→ **Problem to solve**: Everything in the entries below should be restated exactly, except for the pictures.

───── Given data ─────

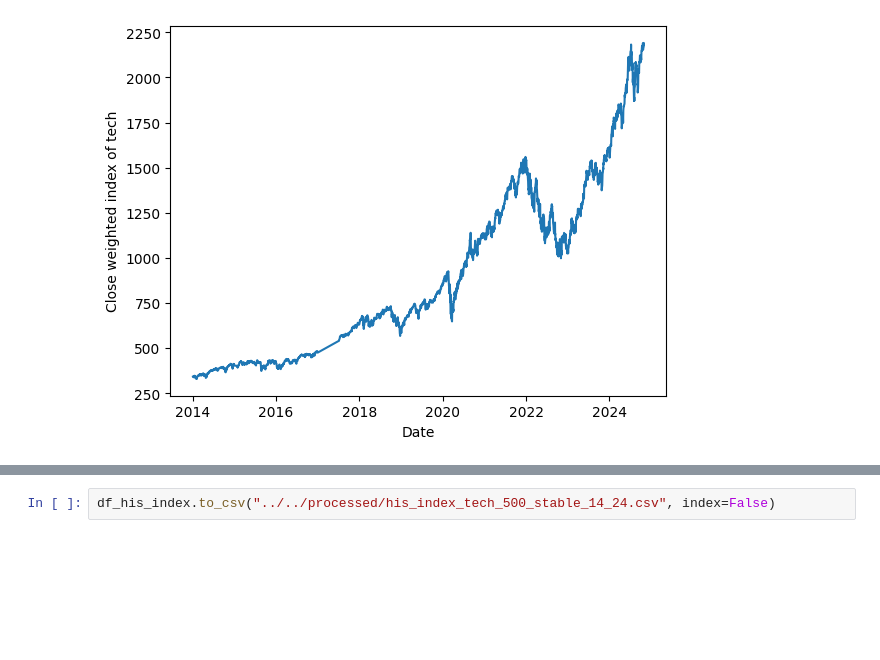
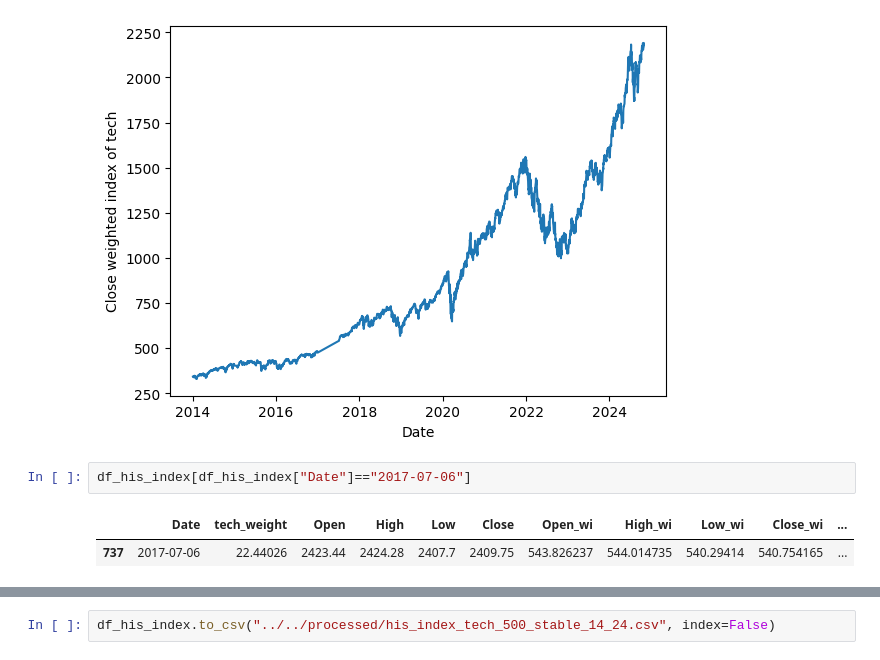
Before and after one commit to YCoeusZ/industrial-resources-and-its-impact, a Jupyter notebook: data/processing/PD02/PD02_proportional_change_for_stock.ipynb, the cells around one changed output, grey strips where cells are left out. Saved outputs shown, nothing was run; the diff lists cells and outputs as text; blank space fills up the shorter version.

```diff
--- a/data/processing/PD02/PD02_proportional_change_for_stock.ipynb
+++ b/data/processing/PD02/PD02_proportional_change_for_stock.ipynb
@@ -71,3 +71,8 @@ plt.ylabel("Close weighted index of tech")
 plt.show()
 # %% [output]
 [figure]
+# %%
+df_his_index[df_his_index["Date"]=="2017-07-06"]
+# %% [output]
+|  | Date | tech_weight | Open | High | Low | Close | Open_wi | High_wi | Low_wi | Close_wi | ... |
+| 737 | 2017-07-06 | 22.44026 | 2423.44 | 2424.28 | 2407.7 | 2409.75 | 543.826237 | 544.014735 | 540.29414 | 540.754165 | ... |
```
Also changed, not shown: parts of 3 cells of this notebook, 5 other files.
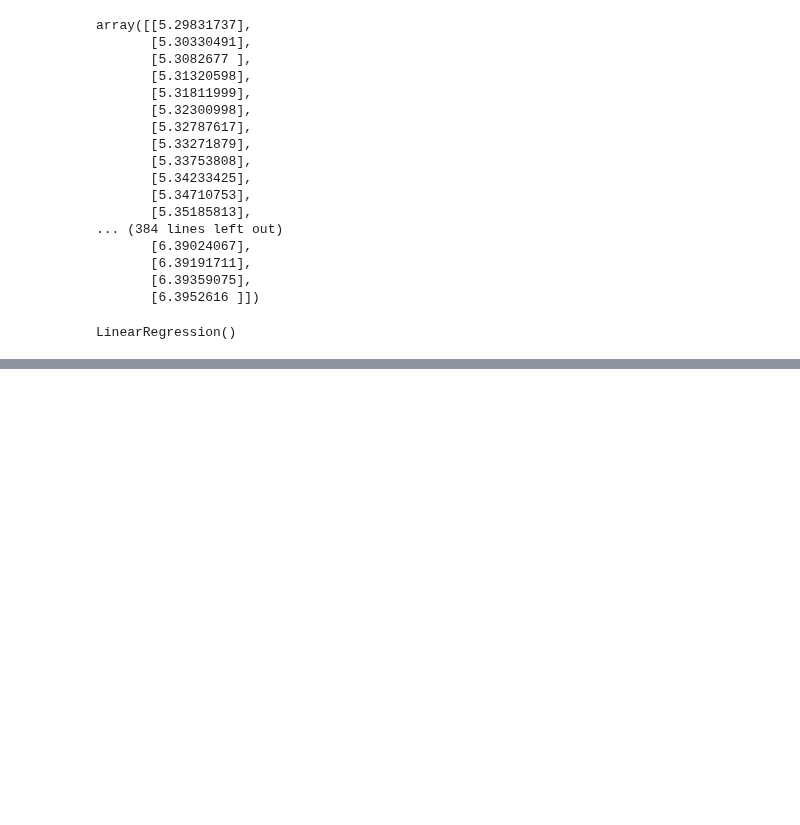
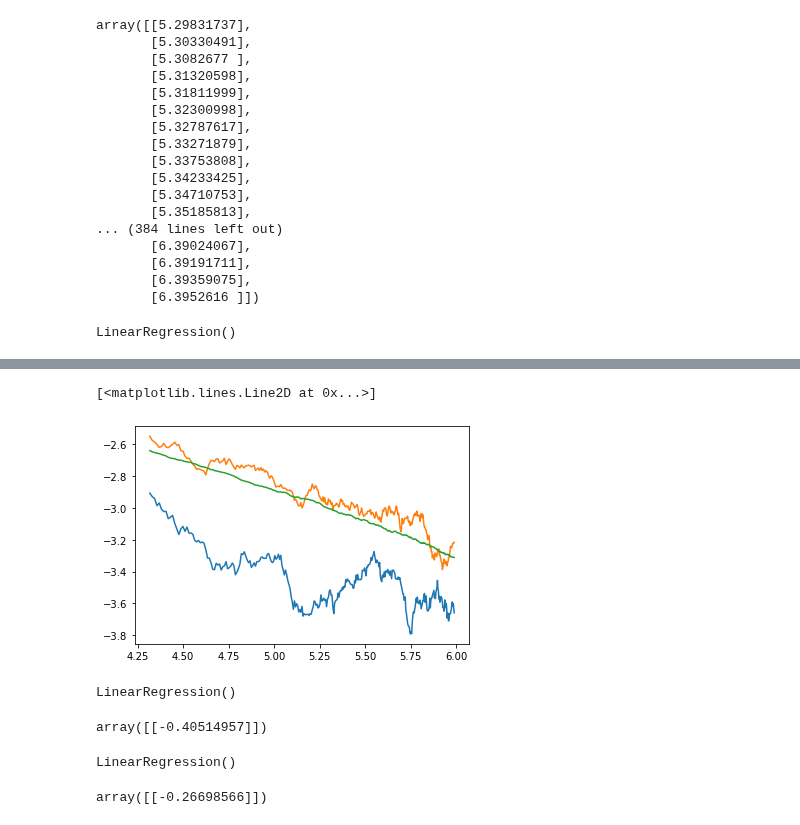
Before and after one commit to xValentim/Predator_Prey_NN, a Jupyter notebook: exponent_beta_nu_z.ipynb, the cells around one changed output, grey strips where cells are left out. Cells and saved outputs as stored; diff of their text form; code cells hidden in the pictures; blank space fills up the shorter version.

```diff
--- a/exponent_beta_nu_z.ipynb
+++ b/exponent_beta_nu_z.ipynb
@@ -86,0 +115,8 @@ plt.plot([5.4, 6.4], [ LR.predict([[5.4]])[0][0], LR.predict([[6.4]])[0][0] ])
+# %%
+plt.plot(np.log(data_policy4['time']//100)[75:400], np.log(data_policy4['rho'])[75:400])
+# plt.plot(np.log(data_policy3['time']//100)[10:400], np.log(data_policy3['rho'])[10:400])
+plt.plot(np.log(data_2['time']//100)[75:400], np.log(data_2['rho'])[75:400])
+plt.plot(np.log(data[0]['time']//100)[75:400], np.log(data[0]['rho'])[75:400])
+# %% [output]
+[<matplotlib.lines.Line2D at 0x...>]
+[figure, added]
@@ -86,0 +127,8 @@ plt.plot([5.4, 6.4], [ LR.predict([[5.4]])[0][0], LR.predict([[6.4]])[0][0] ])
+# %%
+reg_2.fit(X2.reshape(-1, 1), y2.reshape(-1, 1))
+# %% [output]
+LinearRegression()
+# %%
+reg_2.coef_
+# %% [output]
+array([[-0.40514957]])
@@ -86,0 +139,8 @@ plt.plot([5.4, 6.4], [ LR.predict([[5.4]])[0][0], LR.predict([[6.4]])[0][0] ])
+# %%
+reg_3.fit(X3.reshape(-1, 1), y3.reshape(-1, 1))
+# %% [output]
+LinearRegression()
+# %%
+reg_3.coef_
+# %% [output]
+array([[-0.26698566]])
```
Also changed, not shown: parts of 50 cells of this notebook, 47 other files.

─────

→ **Response area**:
Before and after one commit to YCoeusZ/industrial-resources-and-its-impact, a Jupyter notebook: data/processing/PD02/PD02_proportional_change_for_stock.ipynb, the cells around one changed output, grey strips where cells are left out. Saved outputs shown, nothing was run; the diff lists cells and outputs as text; blank space fills up the shorter version.

```diff
--- a/data/processing/PD02/PD02_proportional_change_for_stock.ipynb
+++ b/data/processing/PD02/PD02_proportional_change_for_stock.ipynb
@@ -71,3 +71,8 @@ plt.ylabel("Close weighted index of tech")
 plt.show()
 # %% [output]
 [figure]
+# %%
+df_his_index[df_his_index["Date"]=="2017-07-06"]
+# %% [output]
+|  | Date | tech_weight | Open | High | Low | Close | Open_wi | High_wi | Low_wi | Close_wi | ... |
+| 737 | 2017-07-06 | 22.44026 | 2423.44 | 2424.28 | 2407.7 | 2409.75 | 543.826237 | 544.014735 | 540.29414 | 540.754165 | ... |
```
Also changed, not shown: parts of 3 cells of this notebook, 5 other files.
Before and after one commit to xValentim/Predator_Prey_NN, a Jupyter notebook: exponent_beta_nu_z.ipynb, the cells around one changed output, grey strips where cells are left out. Cells and saved outputs as stored; diff of their text form; code cells hidden in the pictures; blank space fills up the shorter version.

```diff
--- a/exponent_beta_nu_z.ipynb
+++ b/exponent_beta_nu_z.ipynb
@@ -86,0 +115,8 @@ plt.plot([5.4, 6.4], [ LR.predict([[5.4]])[0][0], LR.predict([[6.4]])[0][0] ])
+# %%
+plt.plot(np.log(data_policy4['time']//100)[75:400], np.log(data_policy4['rho'])[75:400])
+# plt.plot(np.log(data_policy3['time']//100)[10:400], np.log(data_policy3['rho'])[10:400])
+plt.plot(np.log(data_2['time']//100)[75:400], np.log(data_2['rho'])[75:400])
+plt.plot(np.log(data[0]['time']//100)[75:400], np.log(data[0]['rho'])[75:400])
+# %% [output]
+[<matplotlib.lines.Line2D at 0x...>]
+[figure, added]
@@ -86,0 +127,8 @@ plt.plot([5.4, 6.4], [ LR.predict([[5.4]])[0][0], LR.predict([[6.4]])[0][0] ])
+# %%
+reg_2.fit(X2.reshape(-1, 1), y2.reshape(-1, 1))
+# %% [output]
+LinearRegression()
+# %%
+reg_2.coef_
+# %% [output]
+array([[-0.40514957]])
@@ -86,0 +139,8 @@ plt.plot([5.4, 6.4], [ LR.predict([[5.4]])[0][0], LR.predict([[6.4]])[0][0] ])
+# %%
+reg_3.fit(X3.reshape(-1, 1), y3.reshape(-1, 1))
+# %% [output]
+LinearRegression()
+# %%
+reg_3.coef_
+# %% [output]
+array([[-0.26698566]])
```
Also changed, not shown: parts of 50 cells of this notebook, 47 other files.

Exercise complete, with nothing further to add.